** Opening Provided records block **

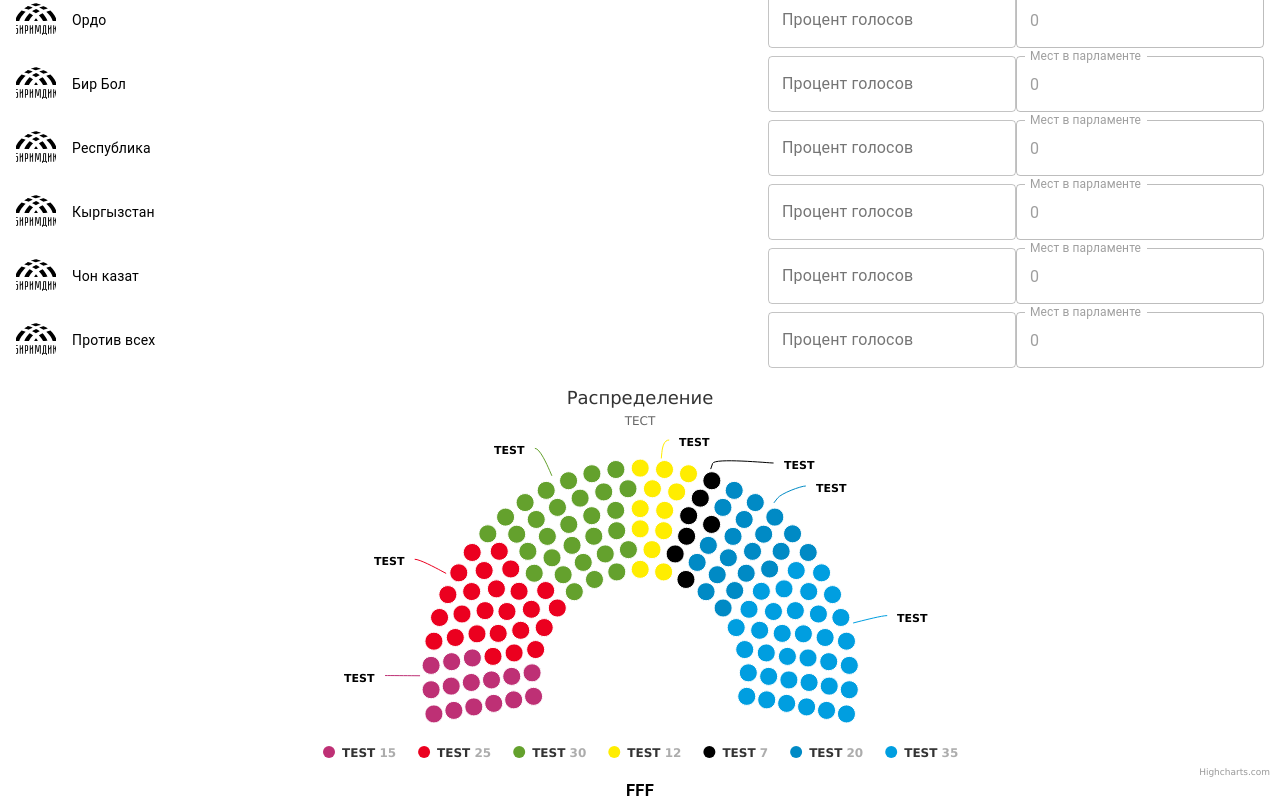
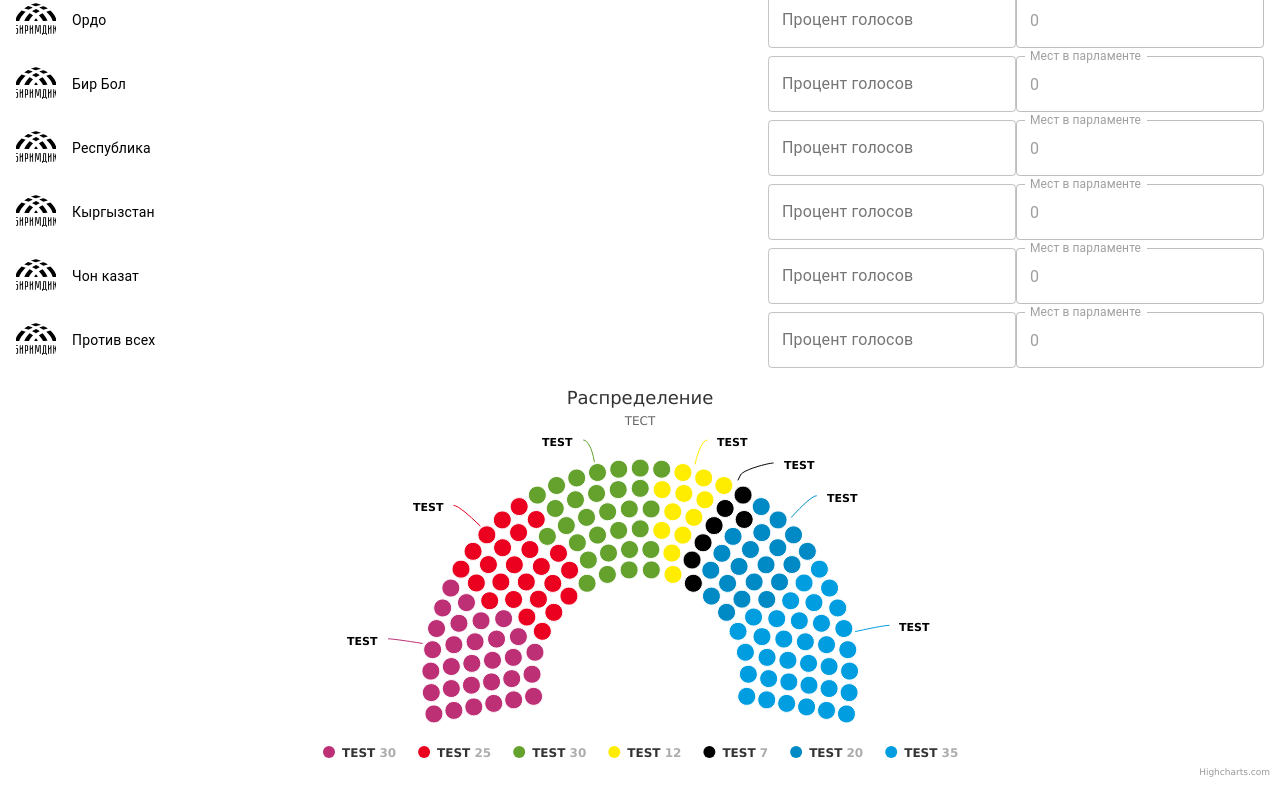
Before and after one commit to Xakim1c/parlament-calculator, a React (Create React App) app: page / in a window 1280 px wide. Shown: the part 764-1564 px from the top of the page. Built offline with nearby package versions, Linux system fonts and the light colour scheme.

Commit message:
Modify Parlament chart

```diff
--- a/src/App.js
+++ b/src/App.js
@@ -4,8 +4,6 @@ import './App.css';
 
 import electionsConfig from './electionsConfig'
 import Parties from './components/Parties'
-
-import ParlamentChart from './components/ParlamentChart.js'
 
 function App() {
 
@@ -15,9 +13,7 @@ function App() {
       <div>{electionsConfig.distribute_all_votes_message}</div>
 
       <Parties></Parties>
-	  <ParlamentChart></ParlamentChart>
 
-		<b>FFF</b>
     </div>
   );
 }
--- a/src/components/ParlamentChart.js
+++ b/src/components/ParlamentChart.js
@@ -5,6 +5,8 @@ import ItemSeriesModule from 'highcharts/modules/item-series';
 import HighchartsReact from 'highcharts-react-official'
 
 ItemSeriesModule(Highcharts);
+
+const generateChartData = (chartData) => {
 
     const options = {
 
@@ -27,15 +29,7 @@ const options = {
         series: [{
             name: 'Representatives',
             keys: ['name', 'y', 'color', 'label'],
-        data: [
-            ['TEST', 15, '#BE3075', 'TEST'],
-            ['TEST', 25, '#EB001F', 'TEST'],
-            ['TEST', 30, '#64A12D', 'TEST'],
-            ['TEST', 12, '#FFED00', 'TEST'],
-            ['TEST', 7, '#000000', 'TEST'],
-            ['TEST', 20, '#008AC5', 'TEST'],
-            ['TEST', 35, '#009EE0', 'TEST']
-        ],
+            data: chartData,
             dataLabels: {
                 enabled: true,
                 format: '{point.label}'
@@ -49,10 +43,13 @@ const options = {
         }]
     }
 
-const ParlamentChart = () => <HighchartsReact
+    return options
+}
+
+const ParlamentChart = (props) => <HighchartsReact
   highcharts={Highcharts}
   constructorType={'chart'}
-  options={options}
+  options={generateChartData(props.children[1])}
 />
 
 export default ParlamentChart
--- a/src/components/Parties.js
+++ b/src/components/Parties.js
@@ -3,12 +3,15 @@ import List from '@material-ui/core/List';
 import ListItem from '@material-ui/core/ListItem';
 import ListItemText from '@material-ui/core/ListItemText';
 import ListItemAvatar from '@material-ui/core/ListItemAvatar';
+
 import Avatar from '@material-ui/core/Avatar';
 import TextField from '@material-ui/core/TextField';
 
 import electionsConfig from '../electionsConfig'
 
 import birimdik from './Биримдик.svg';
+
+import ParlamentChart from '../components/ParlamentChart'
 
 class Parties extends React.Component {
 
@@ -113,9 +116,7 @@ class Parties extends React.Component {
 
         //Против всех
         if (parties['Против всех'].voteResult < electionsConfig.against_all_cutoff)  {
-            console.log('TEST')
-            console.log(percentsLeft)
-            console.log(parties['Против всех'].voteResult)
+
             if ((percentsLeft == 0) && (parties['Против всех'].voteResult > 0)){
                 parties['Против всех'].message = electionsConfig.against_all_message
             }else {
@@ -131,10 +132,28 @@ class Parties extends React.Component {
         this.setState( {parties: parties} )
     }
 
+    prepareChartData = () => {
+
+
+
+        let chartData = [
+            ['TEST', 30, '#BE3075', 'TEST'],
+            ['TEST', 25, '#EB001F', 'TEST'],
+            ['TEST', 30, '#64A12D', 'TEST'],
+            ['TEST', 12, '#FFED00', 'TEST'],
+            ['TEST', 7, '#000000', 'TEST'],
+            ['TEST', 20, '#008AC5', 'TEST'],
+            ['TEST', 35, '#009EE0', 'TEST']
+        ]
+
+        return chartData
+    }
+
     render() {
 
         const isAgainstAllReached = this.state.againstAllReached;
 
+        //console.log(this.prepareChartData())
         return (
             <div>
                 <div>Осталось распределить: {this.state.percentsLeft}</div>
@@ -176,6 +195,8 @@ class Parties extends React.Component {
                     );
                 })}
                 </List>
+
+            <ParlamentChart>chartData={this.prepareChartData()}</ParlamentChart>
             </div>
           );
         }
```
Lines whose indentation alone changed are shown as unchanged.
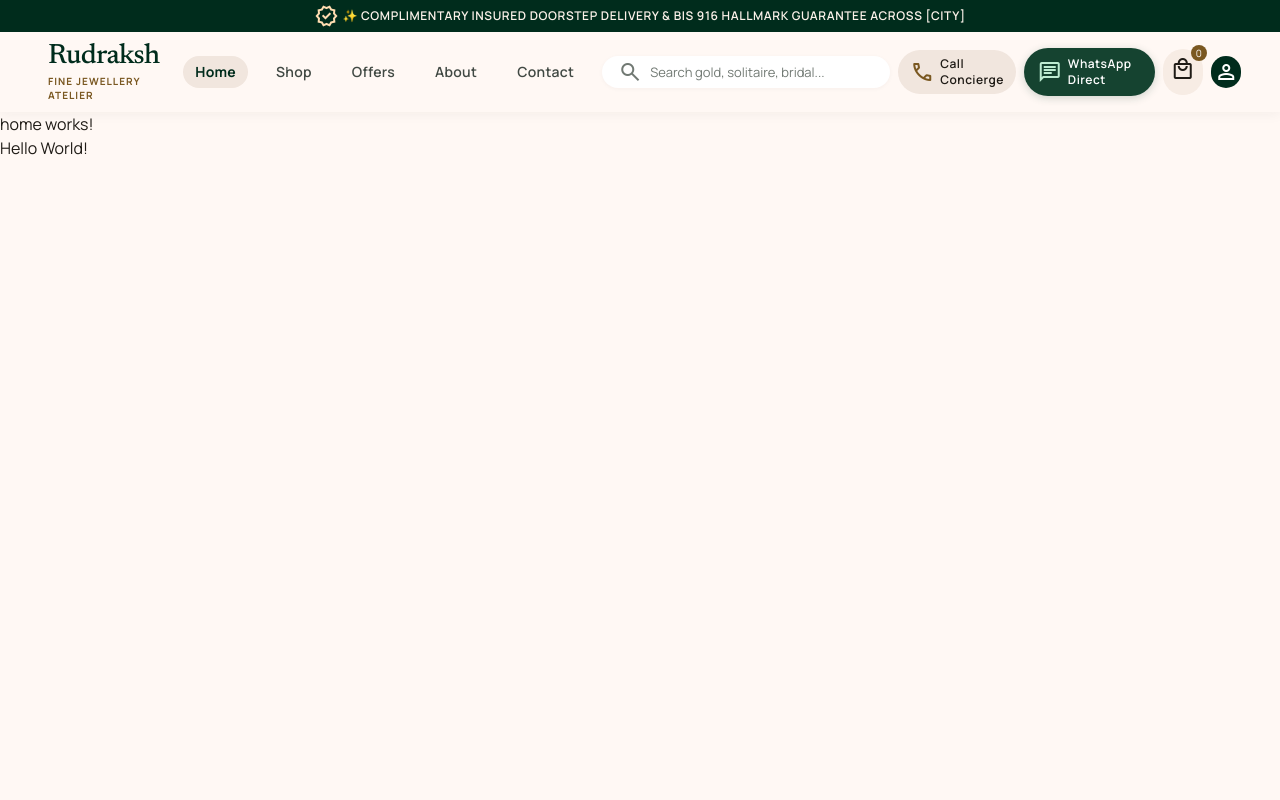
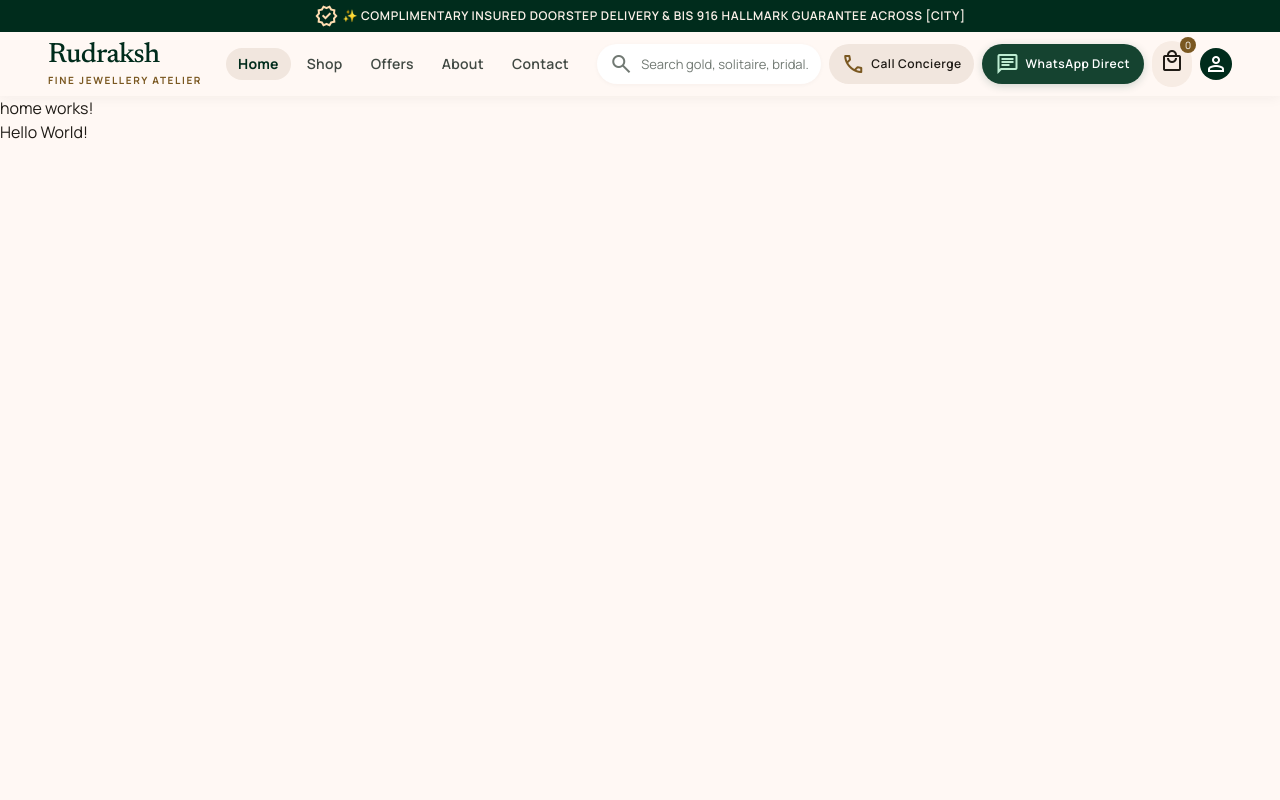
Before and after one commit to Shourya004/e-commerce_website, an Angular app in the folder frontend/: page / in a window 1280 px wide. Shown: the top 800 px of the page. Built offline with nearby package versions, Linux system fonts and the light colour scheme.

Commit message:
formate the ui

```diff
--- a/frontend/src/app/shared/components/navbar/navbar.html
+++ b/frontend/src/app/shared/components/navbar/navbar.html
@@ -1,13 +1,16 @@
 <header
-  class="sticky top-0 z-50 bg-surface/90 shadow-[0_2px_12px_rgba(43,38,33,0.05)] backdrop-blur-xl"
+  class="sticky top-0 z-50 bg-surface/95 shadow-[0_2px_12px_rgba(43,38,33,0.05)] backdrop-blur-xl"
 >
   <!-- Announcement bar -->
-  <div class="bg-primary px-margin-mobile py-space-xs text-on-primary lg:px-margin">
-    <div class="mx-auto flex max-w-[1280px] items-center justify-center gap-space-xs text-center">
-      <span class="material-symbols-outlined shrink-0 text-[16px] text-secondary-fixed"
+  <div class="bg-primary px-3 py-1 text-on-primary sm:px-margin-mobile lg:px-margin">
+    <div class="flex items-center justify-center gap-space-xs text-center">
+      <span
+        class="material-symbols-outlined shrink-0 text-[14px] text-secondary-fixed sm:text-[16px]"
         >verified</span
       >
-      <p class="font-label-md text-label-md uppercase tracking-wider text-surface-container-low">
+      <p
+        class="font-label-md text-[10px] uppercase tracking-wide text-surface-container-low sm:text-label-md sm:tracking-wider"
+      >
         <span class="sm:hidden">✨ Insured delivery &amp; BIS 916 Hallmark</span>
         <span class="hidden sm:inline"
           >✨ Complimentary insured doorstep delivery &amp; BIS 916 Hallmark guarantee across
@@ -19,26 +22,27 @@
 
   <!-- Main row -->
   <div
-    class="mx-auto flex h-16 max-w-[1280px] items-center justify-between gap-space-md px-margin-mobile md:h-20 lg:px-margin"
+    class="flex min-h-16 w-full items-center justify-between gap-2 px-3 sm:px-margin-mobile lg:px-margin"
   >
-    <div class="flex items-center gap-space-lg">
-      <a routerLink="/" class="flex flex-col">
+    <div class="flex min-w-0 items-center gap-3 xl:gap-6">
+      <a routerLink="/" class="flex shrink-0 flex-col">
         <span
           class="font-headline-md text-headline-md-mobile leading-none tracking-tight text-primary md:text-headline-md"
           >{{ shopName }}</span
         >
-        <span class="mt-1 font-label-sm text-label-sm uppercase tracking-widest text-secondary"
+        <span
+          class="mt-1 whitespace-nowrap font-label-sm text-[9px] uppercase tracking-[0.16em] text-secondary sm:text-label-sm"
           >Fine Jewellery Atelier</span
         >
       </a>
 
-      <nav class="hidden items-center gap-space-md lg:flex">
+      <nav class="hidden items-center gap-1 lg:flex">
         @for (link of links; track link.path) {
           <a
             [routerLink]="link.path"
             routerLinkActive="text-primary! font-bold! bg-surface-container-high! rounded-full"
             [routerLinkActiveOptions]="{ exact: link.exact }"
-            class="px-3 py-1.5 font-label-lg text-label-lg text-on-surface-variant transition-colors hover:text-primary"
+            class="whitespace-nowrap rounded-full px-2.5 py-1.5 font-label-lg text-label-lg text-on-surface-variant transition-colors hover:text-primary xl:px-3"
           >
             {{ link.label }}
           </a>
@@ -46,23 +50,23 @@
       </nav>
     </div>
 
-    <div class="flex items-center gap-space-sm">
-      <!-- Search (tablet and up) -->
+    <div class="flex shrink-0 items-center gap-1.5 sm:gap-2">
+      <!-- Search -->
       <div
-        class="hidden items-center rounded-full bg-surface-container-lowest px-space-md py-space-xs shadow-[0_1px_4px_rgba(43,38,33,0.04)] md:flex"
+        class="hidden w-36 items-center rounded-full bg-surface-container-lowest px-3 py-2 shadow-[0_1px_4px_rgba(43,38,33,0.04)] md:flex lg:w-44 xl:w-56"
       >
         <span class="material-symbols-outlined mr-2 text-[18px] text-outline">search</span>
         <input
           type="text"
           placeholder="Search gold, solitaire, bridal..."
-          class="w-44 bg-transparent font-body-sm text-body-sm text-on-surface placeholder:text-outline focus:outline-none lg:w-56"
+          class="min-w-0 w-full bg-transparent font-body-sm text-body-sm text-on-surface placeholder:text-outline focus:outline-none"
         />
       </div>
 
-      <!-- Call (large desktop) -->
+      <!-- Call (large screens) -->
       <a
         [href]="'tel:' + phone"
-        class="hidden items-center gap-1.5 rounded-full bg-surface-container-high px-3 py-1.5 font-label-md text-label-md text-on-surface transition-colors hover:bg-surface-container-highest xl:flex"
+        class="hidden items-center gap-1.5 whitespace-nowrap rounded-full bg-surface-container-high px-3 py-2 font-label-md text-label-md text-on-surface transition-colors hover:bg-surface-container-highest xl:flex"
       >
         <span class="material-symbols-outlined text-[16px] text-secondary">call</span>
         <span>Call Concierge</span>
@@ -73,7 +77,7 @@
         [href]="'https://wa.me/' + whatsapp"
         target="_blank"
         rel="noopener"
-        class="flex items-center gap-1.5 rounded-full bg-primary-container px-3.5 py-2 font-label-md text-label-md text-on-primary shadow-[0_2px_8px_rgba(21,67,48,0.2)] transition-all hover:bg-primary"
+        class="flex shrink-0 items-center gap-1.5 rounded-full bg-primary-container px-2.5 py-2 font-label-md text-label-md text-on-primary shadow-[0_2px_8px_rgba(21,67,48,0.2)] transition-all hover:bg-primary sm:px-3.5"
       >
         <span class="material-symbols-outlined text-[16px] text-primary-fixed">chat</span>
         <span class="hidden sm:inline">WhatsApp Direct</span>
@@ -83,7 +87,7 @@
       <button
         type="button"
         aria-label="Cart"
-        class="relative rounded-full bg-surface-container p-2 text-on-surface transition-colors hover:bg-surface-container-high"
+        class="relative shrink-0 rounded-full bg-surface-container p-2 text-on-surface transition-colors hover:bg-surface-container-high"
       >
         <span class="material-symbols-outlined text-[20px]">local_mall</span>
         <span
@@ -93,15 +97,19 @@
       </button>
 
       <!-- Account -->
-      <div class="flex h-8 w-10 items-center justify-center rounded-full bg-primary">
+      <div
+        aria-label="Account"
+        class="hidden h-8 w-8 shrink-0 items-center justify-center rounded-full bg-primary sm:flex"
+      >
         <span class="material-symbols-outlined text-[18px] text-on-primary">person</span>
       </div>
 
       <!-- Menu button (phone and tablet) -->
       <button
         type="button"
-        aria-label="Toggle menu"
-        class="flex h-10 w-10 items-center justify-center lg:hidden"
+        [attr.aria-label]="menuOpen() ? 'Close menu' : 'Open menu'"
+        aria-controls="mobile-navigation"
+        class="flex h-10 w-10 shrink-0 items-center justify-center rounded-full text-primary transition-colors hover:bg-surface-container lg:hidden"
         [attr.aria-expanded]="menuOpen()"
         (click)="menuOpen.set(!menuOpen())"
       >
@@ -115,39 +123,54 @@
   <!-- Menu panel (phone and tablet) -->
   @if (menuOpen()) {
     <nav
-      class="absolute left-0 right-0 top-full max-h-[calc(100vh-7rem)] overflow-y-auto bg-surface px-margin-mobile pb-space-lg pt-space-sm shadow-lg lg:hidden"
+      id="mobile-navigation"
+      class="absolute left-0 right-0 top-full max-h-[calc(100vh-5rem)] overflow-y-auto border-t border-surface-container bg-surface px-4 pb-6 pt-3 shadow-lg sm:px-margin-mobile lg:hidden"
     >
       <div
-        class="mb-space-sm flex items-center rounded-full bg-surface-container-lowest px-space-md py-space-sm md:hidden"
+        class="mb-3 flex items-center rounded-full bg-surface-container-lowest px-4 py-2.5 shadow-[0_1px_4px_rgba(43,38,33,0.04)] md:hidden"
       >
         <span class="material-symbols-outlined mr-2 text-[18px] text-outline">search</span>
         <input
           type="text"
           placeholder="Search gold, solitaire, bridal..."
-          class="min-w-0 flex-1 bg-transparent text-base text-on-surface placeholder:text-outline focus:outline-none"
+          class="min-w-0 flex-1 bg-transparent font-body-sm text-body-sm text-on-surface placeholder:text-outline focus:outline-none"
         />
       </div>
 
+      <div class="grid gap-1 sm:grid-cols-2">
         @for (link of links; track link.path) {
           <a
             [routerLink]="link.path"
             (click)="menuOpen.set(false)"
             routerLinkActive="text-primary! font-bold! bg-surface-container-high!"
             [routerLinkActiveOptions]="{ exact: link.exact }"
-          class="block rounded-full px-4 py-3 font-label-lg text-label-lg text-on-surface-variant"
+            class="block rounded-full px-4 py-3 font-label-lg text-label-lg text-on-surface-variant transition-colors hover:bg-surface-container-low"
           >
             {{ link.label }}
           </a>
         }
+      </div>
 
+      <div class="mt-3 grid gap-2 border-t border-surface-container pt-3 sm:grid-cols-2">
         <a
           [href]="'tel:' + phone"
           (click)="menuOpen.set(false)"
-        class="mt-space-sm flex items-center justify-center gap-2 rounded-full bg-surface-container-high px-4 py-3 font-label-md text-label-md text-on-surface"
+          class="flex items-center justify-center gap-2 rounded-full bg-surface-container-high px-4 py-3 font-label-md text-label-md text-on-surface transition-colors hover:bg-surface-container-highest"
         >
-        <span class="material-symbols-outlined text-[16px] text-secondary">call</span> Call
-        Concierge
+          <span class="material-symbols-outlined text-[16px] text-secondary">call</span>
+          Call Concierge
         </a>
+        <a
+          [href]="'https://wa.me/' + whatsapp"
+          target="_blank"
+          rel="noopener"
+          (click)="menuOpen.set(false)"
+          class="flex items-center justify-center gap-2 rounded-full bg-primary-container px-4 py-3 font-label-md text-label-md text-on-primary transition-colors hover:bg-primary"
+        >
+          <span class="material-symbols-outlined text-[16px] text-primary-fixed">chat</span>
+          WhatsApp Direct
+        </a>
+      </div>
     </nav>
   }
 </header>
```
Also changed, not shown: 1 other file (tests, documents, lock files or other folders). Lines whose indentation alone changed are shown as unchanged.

** Closing Provided records block **

--- What this task involves ---
Across the records above, return every line that contains the word "ParlamentChart".

--- Exercise solution ---
-import ParlamentChart from './components/ParlamentChart.js'
-	  <ParlamentChart></ParlamentChart>
--- a/src/components/ParlamentChart.js
+++ b/src/components/ParlamentChart.js
-const ParlamentChart = () => <HighchartsReact
+const ParlamentChart = (props) => <HighchartsReact
 export default ParlamentChart
+import ParlamentChart from '../components/ParlamentChart'
+            <ParlamentChart>chartData={this.prepareChartData()}</ParlamentChart>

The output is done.